** EXERCISE **
Every entry must be repeated exactly in the answer.

Version difference data:
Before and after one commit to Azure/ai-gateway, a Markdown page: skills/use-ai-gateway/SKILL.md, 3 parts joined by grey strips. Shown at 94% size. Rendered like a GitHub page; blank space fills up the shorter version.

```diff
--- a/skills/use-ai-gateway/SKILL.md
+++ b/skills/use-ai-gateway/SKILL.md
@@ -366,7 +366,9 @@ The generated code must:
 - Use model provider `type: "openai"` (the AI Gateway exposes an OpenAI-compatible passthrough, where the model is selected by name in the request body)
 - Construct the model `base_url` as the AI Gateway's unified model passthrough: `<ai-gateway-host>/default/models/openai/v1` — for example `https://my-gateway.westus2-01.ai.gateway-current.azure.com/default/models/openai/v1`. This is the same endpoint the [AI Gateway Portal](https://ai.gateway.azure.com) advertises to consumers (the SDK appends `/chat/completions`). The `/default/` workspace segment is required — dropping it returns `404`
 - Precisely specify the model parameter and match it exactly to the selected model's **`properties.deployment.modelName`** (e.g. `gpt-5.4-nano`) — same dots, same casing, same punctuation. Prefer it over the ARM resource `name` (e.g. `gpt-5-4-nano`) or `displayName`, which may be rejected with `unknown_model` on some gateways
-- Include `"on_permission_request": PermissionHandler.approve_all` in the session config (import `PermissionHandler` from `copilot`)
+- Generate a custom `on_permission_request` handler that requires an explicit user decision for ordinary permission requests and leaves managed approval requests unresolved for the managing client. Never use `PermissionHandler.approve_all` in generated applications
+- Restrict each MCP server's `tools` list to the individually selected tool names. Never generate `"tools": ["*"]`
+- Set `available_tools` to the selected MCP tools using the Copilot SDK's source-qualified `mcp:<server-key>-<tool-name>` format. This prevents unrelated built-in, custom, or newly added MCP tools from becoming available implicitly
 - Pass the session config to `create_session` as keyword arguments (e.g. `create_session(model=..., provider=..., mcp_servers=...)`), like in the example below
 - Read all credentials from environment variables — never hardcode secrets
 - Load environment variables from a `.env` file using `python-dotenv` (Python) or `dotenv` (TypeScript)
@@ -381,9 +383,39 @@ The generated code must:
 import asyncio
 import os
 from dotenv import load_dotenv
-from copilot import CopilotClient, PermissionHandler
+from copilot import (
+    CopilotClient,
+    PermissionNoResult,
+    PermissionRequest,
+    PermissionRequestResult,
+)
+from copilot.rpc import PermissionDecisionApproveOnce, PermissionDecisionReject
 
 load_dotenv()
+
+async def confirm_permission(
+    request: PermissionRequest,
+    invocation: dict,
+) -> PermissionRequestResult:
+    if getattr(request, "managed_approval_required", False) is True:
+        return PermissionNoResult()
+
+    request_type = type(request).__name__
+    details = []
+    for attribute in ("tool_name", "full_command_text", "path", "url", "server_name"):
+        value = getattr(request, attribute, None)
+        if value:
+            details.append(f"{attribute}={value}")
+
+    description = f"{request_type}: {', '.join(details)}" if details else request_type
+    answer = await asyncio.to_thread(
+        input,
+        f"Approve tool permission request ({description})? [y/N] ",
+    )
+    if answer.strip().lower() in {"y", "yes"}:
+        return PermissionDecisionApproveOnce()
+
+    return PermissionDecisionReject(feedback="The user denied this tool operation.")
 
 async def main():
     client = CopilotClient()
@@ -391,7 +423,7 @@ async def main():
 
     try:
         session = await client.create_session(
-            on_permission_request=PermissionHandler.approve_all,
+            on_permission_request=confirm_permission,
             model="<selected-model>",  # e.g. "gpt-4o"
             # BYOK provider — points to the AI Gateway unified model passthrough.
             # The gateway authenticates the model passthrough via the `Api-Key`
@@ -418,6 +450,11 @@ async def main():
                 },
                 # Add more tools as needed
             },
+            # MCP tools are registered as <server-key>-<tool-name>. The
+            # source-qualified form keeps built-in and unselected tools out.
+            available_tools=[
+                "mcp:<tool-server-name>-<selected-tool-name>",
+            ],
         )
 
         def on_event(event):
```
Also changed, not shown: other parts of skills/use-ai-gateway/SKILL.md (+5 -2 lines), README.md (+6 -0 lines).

** RESPONSE BELOW **
Before and after one commit to Azure/ai-gateway, a Markdown page: skills/use-ai-gateway/SKILL.md, 3 parts joined by grey strips. Shown at 94% size. Rendered like a GitHub page; blank space fills up the shorter version.

```diff
--- a/skills/use-ai-gateway/SKILL.md
+++ b/skills/use-ai-gateway/SKILL.md
@@ -366,7 +366,9 @@ The generated code must:
 - Use model provider `type: "openai"` (the AI Gateway exposes an OpenAI-compatible passthrough, where the model is selected by name in the request body)
 - Construct the model `base_url` as the AI Gateway's unified model passthrough: `<ai-gateway-host>/default/models/openai/v1` — for example `https://my-gateway.westus2-01.ai.gateway-current.azure.com/default/models/openai/v1`. This is the same endpoint the [AI Gateway Portal](https://ai.gateway.azure.com) advertises to consumers (the SDK appends `/chat/completions`). The `/default/` workspace segment is required — dropping it returns `404`
 - Precisely specify the model parameter and match it exactly to the selected model's **`properties.deployment.modelName`** (e.g. `gpt-5.4-nano`) — same dots, same casing, same punctuation. Prefer it over the ARM resource `name` (e.g. `gpt-5-4-nano`) or `displayName`, which may be rejected with `unknown_model` on some gateways
-- Include `"on_permission_request": PermissionHandler.approve_all` in the session config (import `PermissionHandler` from `copilot`)
+- Generate a custom `on_permission_request` handler that requires an explicit user decision for ordinary permission requests and leaves managed approval requests unresolved for the managing client. Never use `PermissionHandler.approve_all` in generated applications
+- Restrict each MCP server's `tools` list to the individually selected tool names. Never generate `"tools": ["*"]`
+- Set `available_tools` to the selected MCP tools using the Copilot SDK's source-qualified `mcp:<server-key>-<tool-name>` format. This prevents unrelated built-in, custom, or newly added MCP tools from becoming available implicitly
 - Pass the session config to `create_session` as keyword arguments (e.g. `create_session(model=..., provider=..., mcp_servers=...)`), like in the example below
 - Read all credentials from environment variables — never hardcode secrets
 - Load environment variables from a `.env` file using `python-dotenv` (Python) or `dotenv` (TypeScript)
@@ -381,9 +383,39 @@ The generated code must:
 import asyncio
 import os
 from dotenv import load_dotenv
-from copilot import CopilotClient, PermissionHandler
+from copilot import (
+    CopilotClient,
+    PermissionNoResult,
+    PermissionRequest,
+    PermissionRequestResult,
+)
+from copilot.rpc import PermissionDecisionApproveOnce, PermissionDecisionReject
 
 load_dotenv()
+
+async def confirm_permission(
+    request: PermissionRequest,
+    invocation: dict,
+) -> PermissionRequestResult:
+    if getattr(request, "managed_approval_required", False) is True:
+        return PermissionNoResult()
+
+    request_type = type(request).__name__
+    details = []
+    for attribute in ("tool_name", "full_command_text", "path", "url", "server_name"):
+        value = getattr(request, attribute, None)
+        if value:
+            details.append(f"{attribute}={value}")
+
+    description = f"{request_type}: {', '.join(details)}" if details else request_type
+    answer = await asyncio.to_thread(
+        input,
+        f"Approve tool permission request ({description})? [y/N] ",
+    )
+    if answer.strip().lower() in {"y", "yes"}:
+        return PermissionDecisionApproveOnce()
+
+    return PermissionDecisionReject(feedback="The user denied this tool operation.")
 
 async def main():
     client = CopilotClient()
@@ -391,7 +423,7 @@ async def main():
 
     try:
         session = await client.create_session(
-            on_permission_request=PermissionHandler.approve_all,
+            on_permission_request=confirm_permission,
             model="<selected-model>",  # e.g. "gpt-4o"
             # BYOK provider — points to the AI Gateway unified model passthrough.
             # The gateway authenticates the model passthrough via the `Api-Key`
@@ -418,6 +450,11 @@ async def main():
                 },
                 # Add more tools as needed
             },
+            # MCP tools are registered as <server-key>-<tool-name>. The
+            # source-qualified form keeps built-in and unselected tools out.
+            available_tools=[
+                "mcp:<tool-server-name>-<selected-tool-name>",
+            ],
         )
 
         def on_event(event):
```
Also changed, not shown: other parts of skills/use-ai-gateway/SKILL.md (+5 -2 lines), README.md (+6 -0 lines).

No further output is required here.